"We now have multiple products in five categories," Snabe said, referring to SAP's range of cloud software, mobile technology, HANA in-memory database and other offerings. "That puts you in a more complex situation. What we're trying to do is come to a solutions approach."
In other words, SAP wants to combine its various products into bundles, including industry-specific ones, "that have high value for the customer, Snabe said. In this way, "we can simplify the pricing," Snabe said. "We want a more solution-oriented price list."
He noted that SAP has already begun going down this path with its series of Rapid Deployment Solutions, which combine software, services and specialized content for fast, albeit focused projects. Now, SAP is now looking to extend the concept further, and is working with user groups to do so, Snabe said.
A major announcement regarding these efforts won't come "in the foreseeable future," but SAP does recognize the problems users cite and is working on them, Snabe added.
Even as SAP moves toward the "solution-oriented" approach, customers will still be able to buy everything it sells in stand-alone form, he said.
Snabe's remarks are of interest for a number of reasons, but also don't address the full spectrum of customer concerns, said Jon Reed, an independent analyst who closely tracks SAP.
The total price of software includes consulting services and support, not just license fees, Reed noted. "What that tells me is he's feeling pressure from customers about not just the software, but the services piece."
If SAP moves more heavily into "solutions" such as Snabe discussed, it will potentially take business away from its consulting partners, who should pay attention, Reed added.

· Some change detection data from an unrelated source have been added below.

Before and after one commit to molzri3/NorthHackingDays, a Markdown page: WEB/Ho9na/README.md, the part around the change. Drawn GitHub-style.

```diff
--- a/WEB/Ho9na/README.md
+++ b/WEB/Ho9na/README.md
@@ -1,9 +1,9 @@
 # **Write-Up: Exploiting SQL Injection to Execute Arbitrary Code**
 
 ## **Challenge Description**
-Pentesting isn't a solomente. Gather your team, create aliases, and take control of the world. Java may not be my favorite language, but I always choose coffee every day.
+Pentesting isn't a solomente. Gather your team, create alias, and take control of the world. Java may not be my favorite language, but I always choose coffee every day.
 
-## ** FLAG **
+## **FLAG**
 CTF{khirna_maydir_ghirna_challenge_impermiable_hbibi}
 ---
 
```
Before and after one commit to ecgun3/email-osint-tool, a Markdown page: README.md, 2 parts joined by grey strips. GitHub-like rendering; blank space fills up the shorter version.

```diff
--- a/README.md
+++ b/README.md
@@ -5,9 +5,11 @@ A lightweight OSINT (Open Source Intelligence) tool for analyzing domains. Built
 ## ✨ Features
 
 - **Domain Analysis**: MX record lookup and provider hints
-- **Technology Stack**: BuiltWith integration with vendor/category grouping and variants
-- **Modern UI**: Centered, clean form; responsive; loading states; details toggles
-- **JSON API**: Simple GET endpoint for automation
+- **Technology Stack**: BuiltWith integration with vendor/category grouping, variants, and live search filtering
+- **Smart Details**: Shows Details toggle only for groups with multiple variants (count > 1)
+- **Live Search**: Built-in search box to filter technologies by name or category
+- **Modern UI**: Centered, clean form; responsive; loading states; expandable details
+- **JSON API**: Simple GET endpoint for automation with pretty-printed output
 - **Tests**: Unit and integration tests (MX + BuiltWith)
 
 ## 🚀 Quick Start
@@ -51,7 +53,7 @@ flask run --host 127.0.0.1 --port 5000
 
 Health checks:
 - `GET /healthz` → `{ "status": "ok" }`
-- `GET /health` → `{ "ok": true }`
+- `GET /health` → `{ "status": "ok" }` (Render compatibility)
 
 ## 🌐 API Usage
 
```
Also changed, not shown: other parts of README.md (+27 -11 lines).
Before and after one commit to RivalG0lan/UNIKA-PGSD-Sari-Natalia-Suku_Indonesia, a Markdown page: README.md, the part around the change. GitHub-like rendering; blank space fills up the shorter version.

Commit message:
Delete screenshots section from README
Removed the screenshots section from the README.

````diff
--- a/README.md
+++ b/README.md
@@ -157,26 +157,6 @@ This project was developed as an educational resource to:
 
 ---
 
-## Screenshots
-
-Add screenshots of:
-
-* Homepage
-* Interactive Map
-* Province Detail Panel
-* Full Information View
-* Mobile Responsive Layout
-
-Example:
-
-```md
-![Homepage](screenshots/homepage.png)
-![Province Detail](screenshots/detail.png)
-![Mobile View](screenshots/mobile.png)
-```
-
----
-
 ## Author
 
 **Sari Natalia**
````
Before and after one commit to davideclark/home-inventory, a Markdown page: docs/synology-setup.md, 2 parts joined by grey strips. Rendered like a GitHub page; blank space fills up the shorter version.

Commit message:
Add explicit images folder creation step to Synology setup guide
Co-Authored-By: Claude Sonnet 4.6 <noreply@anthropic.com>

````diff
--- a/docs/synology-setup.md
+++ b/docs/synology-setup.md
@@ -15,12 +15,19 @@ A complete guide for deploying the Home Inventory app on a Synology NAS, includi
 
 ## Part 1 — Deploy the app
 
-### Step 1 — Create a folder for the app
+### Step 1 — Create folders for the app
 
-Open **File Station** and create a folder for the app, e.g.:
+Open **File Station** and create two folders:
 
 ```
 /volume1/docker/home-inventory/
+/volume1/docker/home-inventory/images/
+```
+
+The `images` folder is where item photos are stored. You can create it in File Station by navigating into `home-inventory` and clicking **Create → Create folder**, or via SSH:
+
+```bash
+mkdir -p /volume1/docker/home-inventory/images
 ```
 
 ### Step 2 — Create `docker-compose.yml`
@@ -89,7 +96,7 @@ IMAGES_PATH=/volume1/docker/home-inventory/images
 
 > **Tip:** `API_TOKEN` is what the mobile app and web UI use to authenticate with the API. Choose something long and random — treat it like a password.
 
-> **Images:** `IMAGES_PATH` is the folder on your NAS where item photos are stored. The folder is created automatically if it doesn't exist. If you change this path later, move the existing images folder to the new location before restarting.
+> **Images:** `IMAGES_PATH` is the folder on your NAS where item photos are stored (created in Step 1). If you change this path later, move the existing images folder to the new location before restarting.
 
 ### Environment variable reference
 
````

Meanwhile, although SAP has gotten better over time offering public pricing for its midmarket and small-business offerings, "they really seem attached to not publishing price lists for large enterprises," Reed said. That's because SAP wants to preserve all its leverage for negotiation during such deals, rather than be tied to a public price, he said.
But as SAP consolidates its online software storefronts and adds more products to them, it will be forced to become more transparent, in Reed's view.
It might be easier for SAP to lower the complexity of its licensing models, however, Reed said. "There's different categories of licenses. One thing making it harder is, how do you incorporate mobile consumption?"
"If I'm a company I want simple licensing scheme," such as a three-tier system composed of super users, regular users and "lightweight" users who rarely need to touch the system, Reed added. "SAP hasn't fully addressed that yet. I think there's a lot of work to do there."